* _Task statement_
In the data, find the word "from" and copy out every line that has it.

[Task inputs Boundary: Start]

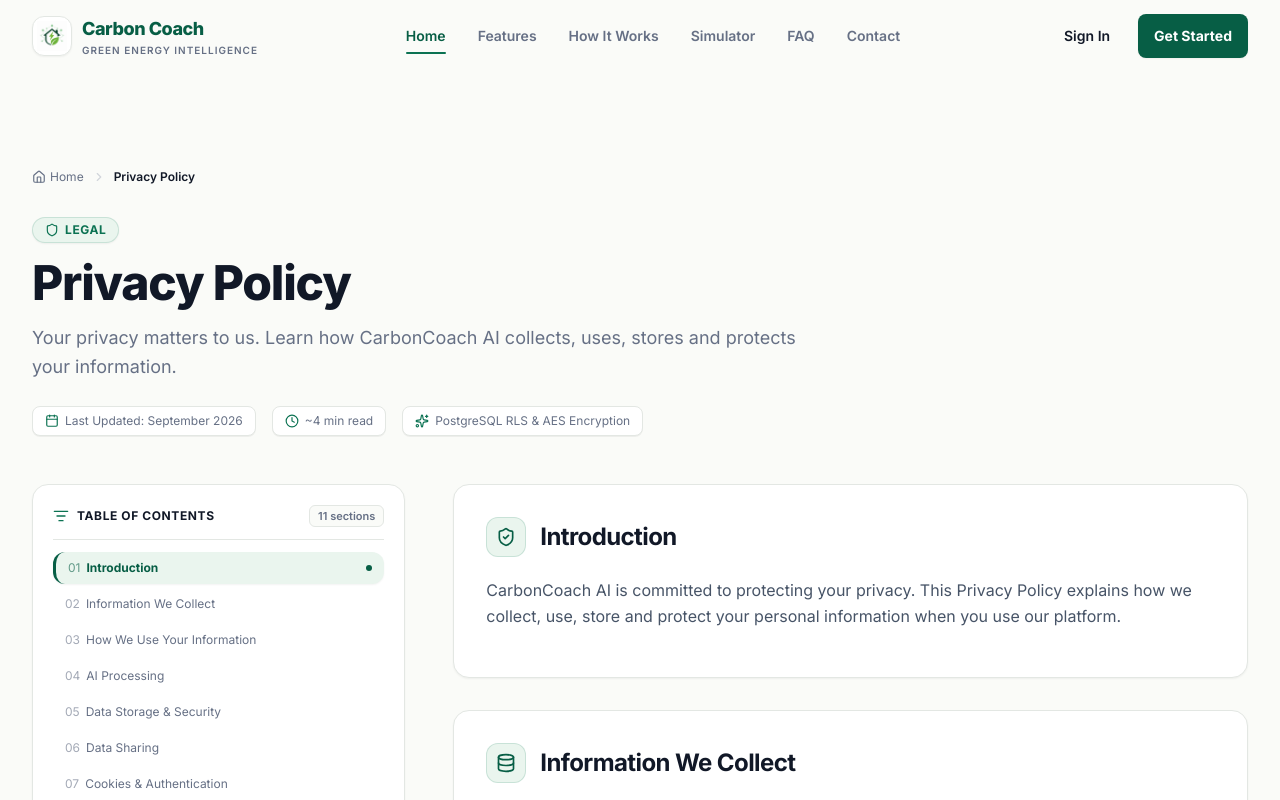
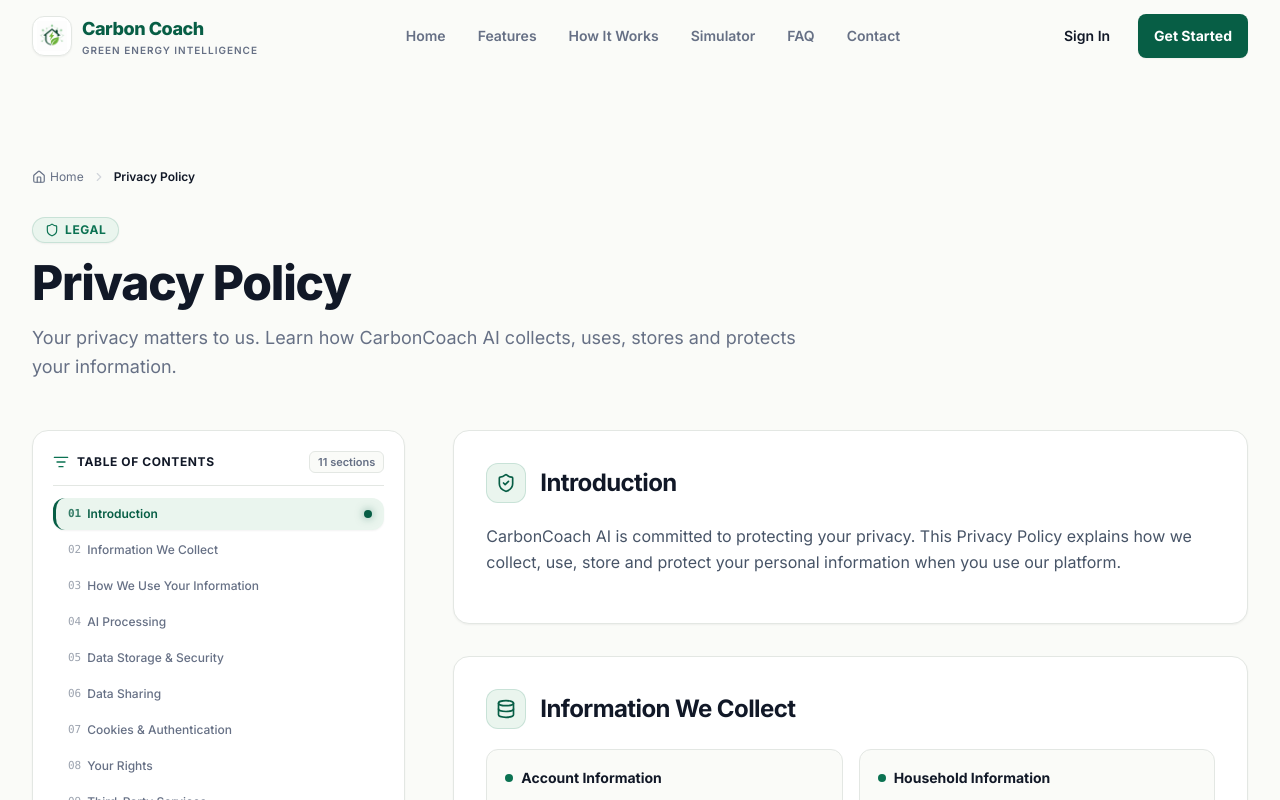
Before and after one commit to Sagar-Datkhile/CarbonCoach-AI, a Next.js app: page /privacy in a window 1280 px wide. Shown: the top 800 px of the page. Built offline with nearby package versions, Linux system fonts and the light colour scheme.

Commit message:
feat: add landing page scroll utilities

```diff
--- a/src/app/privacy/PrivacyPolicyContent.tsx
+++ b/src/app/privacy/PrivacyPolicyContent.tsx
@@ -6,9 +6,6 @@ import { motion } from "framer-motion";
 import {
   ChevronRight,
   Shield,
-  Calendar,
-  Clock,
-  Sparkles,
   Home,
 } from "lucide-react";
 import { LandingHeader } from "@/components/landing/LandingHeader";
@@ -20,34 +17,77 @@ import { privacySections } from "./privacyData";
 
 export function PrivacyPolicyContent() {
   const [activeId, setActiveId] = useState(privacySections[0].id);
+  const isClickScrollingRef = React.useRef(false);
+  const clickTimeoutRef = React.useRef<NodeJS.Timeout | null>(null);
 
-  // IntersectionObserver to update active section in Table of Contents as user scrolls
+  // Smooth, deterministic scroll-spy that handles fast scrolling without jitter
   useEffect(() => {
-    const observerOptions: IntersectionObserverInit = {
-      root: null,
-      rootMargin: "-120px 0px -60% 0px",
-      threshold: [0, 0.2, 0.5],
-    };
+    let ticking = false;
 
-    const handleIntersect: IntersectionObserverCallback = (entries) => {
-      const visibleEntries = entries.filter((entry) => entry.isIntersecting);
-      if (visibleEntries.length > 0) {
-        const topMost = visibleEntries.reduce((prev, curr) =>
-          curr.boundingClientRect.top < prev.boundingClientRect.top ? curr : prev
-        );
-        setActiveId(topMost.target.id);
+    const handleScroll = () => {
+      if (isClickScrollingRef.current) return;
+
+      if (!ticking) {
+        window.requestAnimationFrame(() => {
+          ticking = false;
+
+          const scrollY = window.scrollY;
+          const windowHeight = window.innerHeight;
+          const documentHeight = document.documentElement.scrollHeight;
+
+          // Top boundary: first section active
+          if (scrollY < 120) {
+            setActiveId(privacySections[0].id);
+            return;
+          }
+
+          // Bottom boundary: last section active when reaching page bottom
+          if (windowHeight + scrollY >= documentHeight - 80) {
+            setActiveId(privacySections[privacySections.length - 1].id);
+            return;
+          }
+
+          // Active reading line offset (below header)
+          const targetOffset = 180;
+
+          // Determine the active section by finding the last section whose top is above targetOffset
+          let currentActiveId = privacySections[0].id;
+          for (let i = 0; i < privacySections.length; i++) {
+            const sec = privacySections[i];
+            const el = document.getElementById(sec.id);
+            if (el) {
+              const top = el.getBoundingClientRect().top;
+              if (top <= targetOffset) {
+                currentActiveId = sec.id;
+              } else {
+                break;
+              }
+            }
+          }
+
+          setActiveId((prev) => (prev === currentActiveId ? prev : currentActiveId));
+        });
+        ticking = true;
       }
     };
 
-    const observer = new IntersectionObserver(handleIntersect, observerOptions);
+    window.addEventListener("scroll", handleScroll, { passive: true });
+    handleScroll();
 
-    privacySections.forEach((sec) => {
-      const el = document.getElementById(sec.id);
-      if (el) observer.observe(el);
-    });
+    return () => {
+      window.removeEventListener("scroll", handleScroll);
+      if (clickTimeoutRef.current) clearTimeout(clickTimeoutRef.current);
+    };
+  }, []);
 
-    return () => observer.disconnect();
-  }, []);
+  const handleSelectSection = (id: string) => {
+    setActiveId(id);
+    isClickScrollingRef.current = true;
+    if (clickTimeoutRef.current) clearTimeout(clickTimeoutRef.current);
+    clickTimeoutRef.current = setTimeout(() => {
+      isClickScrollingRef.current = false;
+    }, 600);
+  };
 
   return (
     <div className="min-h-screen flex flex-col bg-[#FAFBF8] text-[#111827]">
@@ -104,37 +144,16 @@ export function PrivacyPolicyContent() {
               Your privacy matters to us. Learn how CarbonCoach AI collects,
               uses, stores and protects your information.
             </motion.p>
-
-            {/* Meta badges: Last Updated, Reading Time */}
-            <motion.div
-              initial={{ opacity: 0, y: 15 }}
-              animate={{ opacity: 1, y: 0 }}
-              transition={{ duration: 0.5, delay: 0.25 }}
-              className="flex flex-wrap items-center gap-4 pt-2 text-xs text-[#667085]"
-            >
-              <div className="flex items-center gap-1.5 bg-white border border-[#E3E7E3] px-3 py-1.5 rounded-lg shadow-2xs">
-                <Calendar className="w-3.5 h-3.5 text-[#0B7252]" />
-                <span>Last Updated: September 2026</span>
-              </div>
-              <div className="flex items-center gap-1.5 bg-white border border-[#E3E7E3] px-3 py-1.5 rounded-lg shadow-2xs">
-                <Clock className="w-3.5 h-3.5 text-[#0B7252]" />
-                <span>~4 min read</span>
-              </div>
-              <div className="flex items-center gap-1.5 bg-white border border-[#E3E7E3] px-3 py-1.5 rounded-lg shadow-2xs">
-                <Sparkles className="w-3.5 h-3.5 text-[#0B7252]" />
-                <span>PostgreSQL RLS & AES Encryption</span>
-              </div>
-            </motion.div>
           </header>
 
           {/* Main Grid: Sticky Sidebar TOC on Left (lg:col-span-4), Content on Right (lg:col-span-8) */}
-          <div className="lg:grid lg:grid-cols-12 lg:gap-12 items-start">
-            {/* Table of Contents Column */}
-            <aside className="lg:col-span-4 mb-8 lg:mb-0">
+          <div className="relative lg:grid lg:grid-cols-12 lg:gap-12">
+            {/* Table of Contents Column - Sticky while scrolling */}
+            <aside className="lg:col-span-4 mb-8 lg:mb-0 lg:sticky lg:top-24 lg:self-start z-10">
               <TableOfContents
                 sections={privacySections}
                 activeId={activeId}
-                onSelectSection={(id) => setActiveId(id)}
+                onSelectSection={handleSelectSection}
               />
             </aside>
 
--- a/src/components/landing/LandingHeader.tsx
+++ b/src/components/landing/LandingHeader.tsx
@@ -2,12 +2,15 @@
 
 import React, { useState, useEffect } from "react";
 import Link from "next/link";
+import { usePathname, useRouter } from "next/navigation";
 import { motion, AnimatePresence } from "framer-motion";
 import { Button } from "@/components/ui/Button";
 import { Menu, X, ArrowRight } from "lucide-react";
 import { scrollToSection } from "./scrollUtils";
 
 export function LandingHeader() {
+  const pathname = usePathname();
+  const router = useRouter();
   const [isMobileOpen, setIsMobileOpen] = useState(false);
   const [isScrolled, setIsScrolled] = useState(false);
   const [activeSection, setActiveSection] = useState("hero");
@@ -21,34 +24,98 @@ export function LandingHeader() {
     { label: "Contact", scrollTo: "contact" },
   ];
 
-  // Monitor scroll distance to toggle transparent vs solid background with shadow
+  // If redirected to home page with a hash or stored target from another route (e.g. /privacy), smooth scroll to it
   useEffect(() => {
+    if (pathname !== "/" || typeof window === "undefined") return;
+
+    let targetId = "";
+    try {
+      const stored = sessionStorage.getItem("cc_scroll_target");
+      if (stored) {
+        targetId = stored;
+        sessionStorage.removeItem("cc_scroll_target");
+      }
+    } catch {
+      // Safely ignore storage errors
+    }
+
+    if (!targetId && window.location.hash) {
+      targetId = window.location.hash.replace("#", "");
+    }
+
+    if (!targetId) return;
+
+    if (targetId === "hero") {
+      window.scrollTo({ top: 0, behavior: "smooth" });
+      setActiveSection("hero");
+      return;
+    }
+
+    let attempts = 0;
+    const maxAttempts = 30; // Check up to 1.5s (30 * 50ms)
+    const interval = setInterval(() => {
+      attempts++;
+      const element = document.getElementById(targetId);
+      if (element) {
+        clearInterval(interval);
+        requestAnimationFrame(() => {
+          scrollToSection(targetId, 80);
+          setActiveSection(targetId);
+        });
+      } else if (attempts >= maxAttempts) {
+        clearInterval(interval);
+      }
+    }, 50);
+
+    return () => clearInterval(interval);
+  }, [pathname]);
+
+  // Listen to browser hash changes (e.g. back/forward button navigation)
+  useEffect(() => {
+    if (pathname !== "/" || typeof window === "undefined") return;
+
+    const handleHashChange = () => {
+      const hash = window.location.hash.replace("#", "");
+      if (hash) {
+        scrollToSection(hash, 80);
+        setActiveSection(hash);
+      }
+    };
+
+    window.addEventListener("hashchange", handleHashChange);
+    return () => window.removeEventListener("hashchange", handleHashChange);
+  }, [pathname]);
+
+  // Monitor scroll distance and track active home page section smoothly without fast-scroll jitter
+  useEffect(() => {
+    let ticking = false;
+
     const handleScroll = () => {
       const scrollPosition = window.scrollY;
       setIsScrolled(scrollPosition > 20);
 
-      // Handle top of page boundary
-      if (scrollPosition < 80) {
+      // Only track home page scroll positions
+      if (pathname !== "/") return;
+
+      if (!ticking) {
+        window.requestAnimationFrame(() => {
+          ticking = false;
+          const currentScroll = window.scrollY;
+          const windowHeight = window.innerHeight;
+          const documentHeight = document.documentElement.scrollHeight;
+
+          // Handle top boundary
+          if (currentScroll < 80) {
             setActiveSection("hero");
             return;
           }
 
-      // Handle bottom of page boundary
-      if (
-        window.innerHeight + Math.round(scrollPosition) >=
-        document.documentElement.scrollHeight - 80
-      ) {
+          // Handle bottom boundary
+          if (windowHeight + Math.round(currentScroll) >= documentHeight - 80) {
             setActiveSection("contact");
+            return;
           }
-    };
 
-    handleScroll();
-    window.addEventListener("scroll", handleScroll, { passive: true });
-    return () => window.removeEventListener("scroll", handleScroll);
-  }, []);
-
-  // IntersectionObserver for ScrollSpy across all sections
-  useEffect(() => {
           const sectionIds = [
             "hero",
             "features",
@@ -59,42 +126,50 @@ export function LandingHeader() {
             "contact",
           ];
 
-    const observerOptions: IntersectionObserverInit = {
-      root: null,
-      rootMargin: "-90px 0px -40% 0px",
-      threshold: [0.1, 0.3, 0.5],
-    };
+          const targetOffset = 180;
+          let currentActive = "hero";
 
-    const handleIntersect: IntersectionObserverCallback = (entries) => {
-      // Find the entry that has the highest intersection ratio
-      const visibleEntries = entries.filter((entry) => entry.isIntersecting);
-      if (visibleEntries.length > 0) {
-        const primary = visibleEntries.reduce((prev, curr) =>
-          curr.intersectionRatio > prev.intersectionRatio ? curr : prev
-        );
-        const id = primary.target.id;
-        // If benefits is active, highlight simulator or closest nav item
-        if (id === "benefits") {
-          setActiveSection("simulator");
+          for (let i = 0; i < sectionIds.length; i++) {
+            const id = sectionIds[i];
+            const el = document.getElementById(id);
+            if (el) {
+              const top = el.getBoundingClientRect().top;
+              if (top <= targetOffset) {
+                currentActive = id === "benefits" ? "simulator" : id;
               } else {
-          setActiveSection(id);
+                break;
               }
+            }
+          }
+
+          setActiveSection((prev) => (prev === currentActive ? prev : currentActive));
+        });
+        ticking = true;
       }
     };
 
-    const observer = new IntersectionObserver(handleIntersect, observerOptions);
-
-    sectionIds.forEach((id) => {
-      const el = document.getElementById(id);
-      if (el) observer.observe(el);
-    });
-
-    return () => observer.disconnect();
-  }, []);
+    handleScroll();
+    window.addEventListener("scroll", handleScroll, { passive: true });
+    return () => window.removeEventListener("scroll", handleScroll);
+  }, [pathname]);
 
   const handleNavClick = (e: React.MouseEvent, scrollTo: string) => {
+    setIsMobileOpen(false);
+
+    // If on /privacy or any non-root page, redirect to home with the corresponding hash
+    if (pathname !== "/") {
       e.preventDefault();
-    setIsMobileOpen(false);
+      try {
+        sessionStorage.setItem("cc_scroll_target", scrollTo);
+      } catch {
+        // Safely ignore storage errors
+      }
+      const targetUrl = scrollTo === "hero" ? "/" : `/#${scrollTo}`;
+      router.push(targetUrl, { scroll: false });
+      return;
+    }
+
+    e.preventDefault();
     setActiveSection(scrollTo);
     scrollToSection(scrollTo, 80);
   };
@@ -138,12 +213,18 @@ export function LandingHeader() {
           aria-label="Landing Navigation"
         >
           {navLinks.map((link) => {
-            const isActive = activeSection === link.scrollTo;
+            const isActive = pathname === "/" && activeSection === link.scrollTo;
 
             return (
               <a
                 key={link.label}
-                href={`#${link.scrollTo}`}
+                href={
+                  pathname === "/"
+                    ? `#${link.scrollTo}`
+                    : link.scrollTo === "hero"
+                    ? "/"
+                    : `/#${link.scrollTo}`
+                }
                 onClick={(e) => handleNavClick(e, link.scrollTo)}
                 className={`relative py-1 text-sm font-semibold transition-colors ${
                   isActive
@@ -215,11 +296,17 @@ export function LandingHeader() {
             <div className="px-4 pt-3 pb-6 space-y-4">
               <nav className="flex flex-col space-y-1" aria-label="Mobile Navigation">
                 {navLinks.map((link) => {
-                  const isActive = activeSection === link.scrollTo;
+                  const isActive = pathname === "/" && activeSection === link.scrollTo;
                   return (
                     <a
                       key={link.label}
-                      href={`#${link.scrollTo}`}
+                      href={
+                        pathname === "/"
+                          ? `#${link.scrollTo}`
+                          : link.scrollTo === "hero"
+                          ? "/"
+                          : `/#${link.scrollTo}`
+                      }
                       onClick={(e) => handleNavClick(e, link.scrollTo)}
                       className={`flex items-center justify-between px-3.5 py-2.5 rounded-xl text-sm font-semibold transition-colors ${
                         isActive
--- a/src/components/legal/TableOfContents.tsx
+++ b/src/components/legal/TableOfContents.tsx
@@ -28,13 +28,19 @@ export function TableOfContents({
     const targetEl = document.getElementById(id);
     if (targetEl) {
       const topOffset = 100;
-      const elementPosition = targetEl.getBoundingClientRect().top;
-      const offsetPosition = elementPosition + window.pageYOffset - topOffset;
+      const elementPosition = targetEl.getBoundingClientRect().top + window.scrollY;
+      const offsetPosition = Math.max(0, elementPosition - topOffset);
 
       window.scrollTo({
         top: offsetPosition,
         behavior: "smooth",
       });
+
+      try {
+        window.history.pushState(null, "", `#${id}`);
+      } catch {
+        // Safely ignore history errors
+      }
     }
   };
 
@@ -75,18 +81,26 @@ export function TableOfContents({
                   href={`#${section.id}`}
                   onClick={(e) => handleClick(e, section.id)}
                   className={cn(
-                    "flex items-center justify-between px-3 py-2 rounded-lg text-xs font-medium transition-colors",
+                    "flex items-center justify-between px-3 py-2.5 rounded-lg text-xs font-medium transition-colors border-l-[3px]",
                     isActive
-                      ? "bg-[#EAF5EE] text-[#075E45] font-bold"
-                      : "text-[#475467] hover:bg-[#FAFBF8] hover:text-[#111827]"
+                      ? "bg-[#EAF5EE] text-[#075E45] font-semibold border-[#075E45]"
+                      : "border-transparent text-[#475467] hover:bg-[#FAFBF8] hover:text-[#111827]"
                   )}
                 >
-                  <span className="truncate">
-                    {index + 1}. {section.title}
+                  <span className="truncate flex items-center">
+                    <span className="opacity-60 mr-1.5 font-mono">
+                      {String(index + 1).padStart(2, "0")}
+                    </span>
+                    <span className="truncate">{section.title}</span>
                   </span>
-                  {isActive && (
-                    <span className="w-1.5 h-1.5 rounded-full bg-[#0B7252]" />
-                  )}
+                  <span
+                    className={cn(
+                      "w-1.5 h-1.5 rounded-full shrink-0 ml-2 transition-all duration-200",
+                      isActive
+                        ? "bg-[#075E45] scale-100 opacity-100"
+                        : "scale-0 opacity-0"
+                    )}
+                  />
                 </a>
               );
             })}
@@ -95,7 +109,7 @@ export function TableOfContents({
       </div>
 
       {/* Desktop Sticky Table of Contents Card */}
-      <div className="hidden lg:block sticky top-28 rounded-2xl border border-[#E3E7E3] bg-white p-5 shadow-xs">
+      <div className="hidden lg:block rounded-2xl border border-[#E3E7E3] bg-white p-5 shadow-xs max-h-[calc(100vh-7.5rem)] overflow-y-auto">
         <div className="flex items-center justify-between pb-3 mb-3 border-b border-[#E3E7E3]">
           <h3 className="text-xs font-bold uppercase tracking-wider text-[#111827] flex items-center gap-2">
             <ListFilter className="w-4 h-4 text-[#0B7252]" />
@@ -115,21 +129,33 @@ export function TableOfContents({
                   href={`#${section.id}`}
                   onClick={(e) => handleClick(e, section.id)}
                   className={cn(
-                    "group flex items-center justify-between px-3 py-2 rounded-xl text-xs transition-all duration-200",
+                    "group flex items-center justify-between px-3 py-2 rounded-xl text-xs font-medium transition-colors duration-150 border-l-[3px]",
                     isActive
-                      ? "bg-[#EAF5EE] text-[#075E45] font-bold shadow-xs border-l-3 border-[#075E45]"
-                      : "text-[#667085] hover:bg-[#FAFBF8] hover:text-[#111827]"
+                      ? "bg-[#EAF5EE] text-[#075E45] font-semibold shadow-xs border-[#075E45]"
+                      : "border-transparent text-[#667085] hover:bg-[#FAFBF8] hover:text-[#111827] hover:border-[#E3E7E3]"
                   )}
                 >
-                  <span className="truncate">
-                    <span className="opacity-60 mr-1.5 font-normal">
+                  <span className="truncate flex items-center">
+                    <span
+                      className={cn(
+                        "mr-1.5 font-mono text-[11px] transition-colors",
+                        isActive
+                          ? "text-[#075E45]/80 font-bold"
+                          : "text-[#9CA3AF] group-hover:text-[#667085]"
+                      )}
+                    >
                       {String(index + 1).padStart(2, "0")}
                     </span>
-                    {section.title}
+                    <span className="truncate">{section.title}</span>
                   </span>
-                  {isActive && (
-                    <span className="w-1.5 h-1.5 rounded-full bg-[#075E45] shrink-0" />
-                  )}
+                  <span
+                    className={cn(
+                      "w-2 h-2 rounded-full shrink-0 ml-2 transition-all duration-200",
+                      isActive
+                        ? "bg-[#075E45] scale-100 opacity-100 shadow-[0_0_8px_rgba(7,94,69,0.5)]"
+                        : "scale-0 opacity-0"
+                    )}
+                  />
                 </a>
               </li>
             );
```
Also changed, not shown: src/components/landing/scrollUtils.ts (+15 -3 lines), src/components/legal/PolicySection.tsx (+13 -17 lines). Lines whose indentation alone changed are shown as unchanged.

[Task inputs Boundary: End]

* _Task output_
@@ -6,9 +6,6 @@ import { motion } from "framer-motion";
 } from "lucide-react";
 import { LandingHeader } from "@/components/landing/LandingHeader";
@@ -20,34 +17,77 @@ import { privacySections } from "./privacyData";
 import React, { useState, useEffect } from "react";
 import Link from "next/link";
+import { usePathname, useRouter } from "next/navigation";
 import { motion, AnimatePresence } from "framer-motion";
 import { Button } from "@/components/ui/Button";
 import { Menu, X, ArrowRight } from "lucide-react";
 import { scrollToSection } from "./scrollUtils";
+  // If redirected to home page with a hash or stored target from another route (e.g. /privacy), smooth scroll to it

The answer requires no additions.